When parents split parenting time in a roughly equal manner, the higher-earning parent sometimes asserts that child support should not be paid at all. He or she may argue that each parent should pay for the children when the children are in his or her care. Unsurprisingly, the lower-earning parent does not view things quite the same way.
As we see more and more cases of 50/50 parenting time, Illinois courts continue to be faced with the question of whether child support should be effectively “cancelled out” or, at least, deviate from the relatively crude percentage-based method for calculating child support, as set forth in the statute.
The Third District Appellate Court, in In re Marraige of Vance, 2016 IL App (3d) 150717, was recently faced with this issue. The Appellate Court held that, where parenting time is shared, the trial court is not obligated to determine child support according to statutory guideline fixed percentages. Rather, “the court may apportion the percentage between the parents …, or may disregard the statutory guidelines in the Act and instead consider the [other] factors listed in section 505(a)(2) [of the Act].”
In consideration of the relatively equal parenting time, the trial court in Vance applied what is sometimes called the “off-set method”: mother pays father the statutory percentage of her net income and father pays mother the statutory percentage of his net income. In Vance, there were two minor children and the statutory percentage was 28%. The effect of this method is the same as applying the statutory percentage to the difference between the parents’ net incomes. The Appellate Court determined that the lower court was within its sound discretion when applying the offset method and such ruling would not be disturbed on appeal.

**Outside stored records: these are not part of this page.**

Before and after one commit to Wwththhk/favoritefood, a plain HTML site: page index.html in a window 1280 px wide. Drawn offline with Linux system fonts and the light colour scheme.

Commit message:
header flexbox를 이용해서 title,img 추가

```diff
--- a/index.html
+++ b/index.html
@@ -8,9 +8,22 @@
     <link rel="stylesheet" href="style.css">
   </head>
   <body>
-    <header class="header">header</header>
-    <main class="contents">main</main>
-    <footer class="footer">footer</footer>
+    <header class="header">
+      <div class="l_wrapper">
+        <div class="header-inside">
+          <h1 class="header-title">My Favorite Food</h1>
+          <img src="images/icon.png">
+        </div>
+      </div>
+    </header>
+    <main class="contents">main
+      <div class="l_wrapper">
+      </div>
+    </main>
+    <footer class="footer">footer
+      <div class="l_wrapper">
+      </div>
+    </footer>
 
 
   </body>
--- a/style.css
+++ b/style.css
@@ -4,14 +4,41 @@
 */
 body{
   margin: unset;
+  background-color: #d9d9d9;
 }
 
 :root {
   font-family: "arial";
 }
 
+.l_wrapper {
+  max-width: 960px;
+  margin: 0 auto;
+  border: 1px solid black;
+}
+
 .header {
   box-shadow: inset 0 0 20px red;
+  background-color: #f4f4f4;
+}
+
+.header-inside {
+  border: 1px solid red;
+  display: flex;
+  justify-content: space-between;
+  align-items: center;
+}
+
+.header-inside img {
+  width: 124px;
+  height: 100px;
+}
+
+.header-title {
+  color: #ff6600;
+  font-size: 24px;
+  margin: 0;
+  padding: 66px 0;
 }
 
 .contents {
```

The holding in Vance is important because it solidifies the trial court’s authority to use a support calculation different from the one expressly set forth in the statute. In any child support consideration where shared parenting time exists, your family law expert should be familiar with this holding and similar case law that establishes a basis for deviating from the statutory formula.